The bill was scheduled to be voted out of the House Higher Education Committee on Friday, but the vote was delayed after Rep. Gerry Pollet, D-Seattle, pushed an amendment demanding WSU give upfront assurances that its medical school would not limit teaching on reproductive health or end-of-life care due to partnerships with religious hospitals.
WSU supporters say they have no intention of restricting medical education, but that Pollet’s amendment has no place in the authorization bill.
“It’s way out on the front end of the process,” said Ken Roberts, acting dean of the WSU College of Medical Sciences. He said Pollet is the only legislator he’s heard raise such a concern.
“This is absolutely not the appropriate vehicle,” said Rep. Marcus Ricelli, D-Spokane, the prime sponsor of the bill. Ricelli said he’s confident the proposal will pass out of the committee next week, without Pollet’s amendment.

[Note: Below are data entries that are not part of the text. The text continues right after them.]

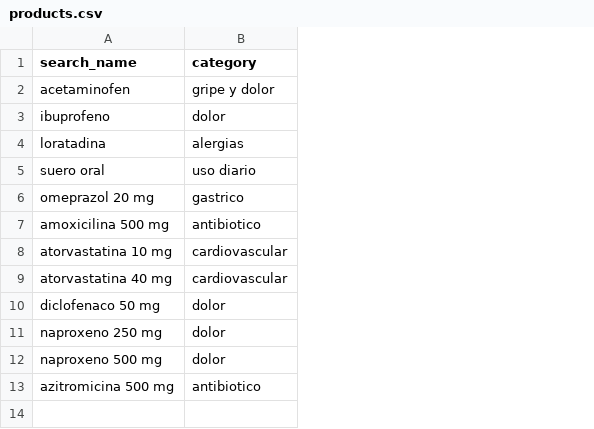
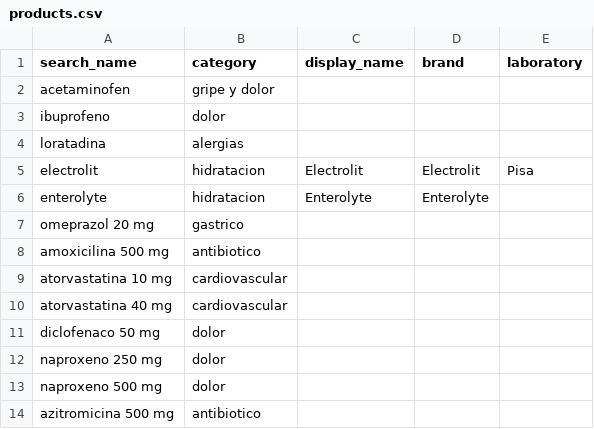
Before and after one commit to sebastiansalazar705-beep/preciomed, a CSV file: data/products.csv, drawn as a sheet; removed rows and columns are numbered as before the commit, all else as after; the diff names each change by its address in the sheet, - before the commit and + after, or states it on an @@ line.

Commit message:
Harden privacy, matching, and production readiness

```diff
--- a/data/products.csv
+++ b/data/products.csv
+column C (display_name), empty
+column D (brand), empty
+column E (laboratory), empty
-row 5: suero oral | uso diario
+row 5: electrolit | hidratacion | Electrolit | Electrolit | Pisa
+row 6: enterolyte | hidratacion | Enterolyte | Enterolyte
```
Also changed, not shown: data/product_sources.csv, 11 other files.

Pollet argued that now is absolutely the time to demand such public assurances in one form or another, but said WSU has declined to offer them. “You don’t authorize a medical school without an assurance that it will train students in all relevant medical practices, including reproductive health for woman and end-of-life care,” he said.
Pollet’s amendment reflects a larger concern by some over a recent surge in affiliations between Catholic health-care systems and secular hospitals. Critics have worried about access to abortion and other medical services barred by religious doctrine.

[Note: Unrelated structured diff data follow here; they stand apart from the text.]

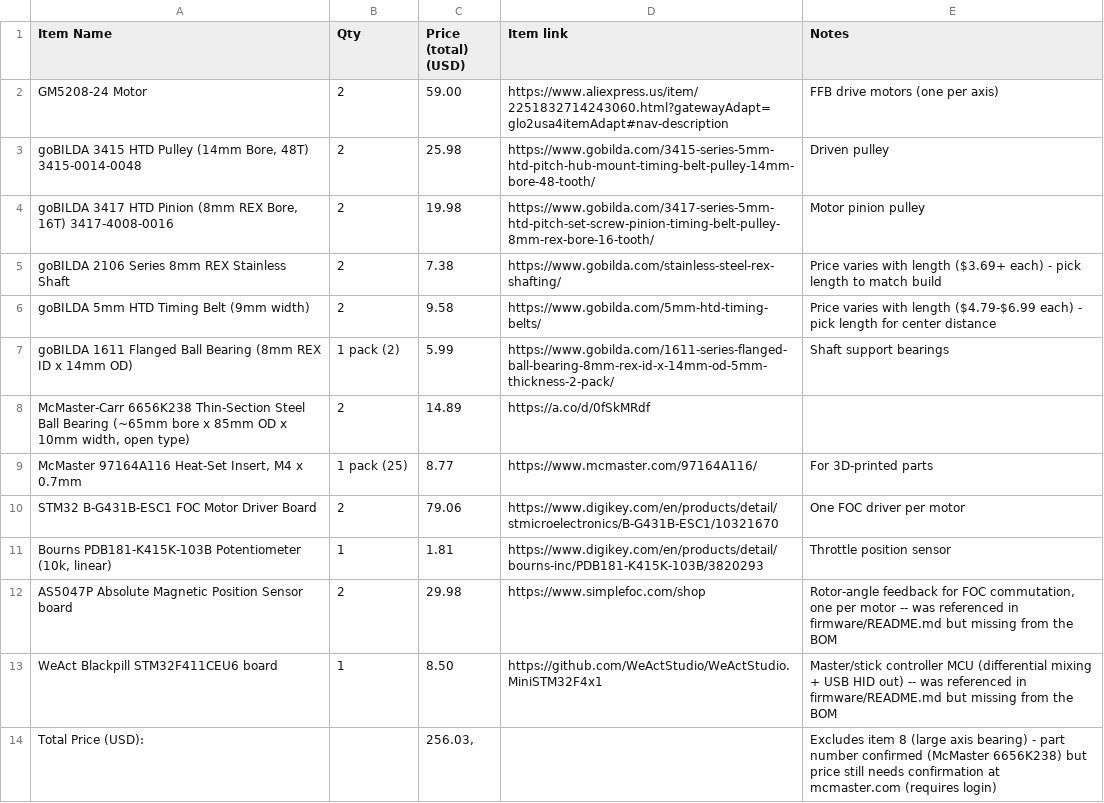
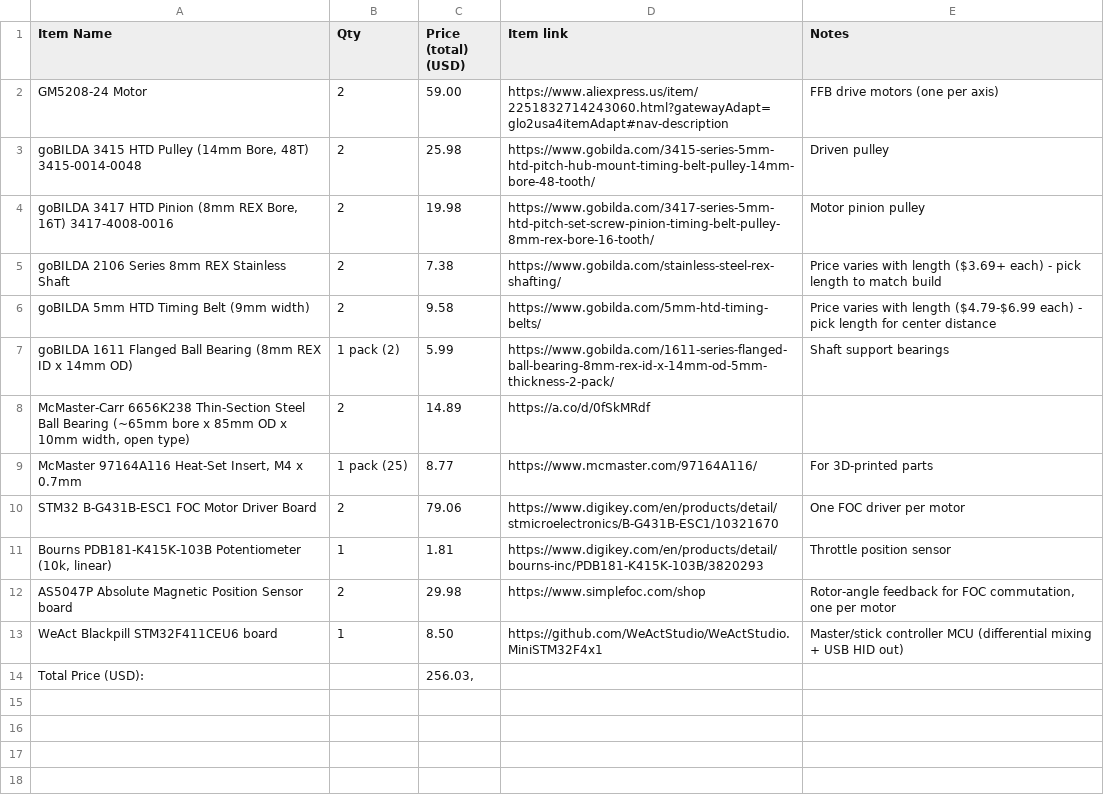
Before and after one commit to Bihyungbetter/ffb-flight-stick, a CSV file: BOM.csv, drawn as a sheet.

Commit message:
Revise BOM to add missing sensors and boards
Updated BOM to include missing components and adjusted total price.

```diff
--- a/BOM.csv
+++ b/BOM.csv
@@ -11,4 +11,4 @@
 "Bourns PDB181-K415K-103B Potentiometer (10k, linear)","1","1.81","https://www.digikey.com/en/products/detail/bourns-inc/PDB181-K415K-103B/3820293","Throttle position sensor"
-"AS5047P Absolute Magnetic Position Sensor board","2","29.98","https://www.simplefoc.com/shop","Rotor-angle feedback for FOC commutation, one per motor -- was referenced in firmware/README.md but missing from the BOM"
-"WeAct Blackpill STM32F411CEU6 board","1","8.50","https://github.com/WeActStudio/WeActStudio.MiniSTM32F4x1","Master/stick controller MCU (differential mixing + USB HID out) -- was referenced in firmware/README.md but missing from the BOM"
-"Total Price (USD):","","256.03,","","Excludes item 8 (large axis bearing) - part number confirmed (McMaster 6656K238) but price still needs confirmation at mcmaster.com (requires login)"
+"AS5047P Absolute Magnetic Position Sensor board","2","29.98","https://www.simplefoc.com/shop","Rotor-angle feedback for FOC commutation, one per motor"
+"WeAct Blackpill STM32F411CEU6 board","1","8.50","https://github.com/WeActStudio/WeActStudio.MiniSTM32F4x1","Master/stick controller MCU (differential mixing + USB HID out) "
+"Total Price (USD):","","256.03,","",""
```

The UW has long trained its own medical students in Spokane, through its WWAMI program, which has been operated as a partnership with WSU. That program trains students at times in religiously affiliated hospitals, such as Sacred Heart Medical Center. But Pollet said the UW has worked on policies to ensure no gaps in its medical education occur due to those affiliations. He said he worries about the WSU medical school, which would place students entirely in local hospitals for two years.
The UW and WSU have clashed over the medical-school proposal, with the UW arguing a more cost-effective approach would be for lawmakers to expand its existing Spokane program, which trains 40 students a year. But more recently, UW lobbyists have said they don’t oppose the WSU bill so long as the Legislature provides funding to keep the UW’s Spokane program on track.
Even apart from his religious-hospital amendment, Pollet, who also works as a UW instructor, is no fan of the WSU proposal. He also has proposed an amendment to halt the medical school while a broader study is conducted on the best ways to address the shortage of health-care providers in the state.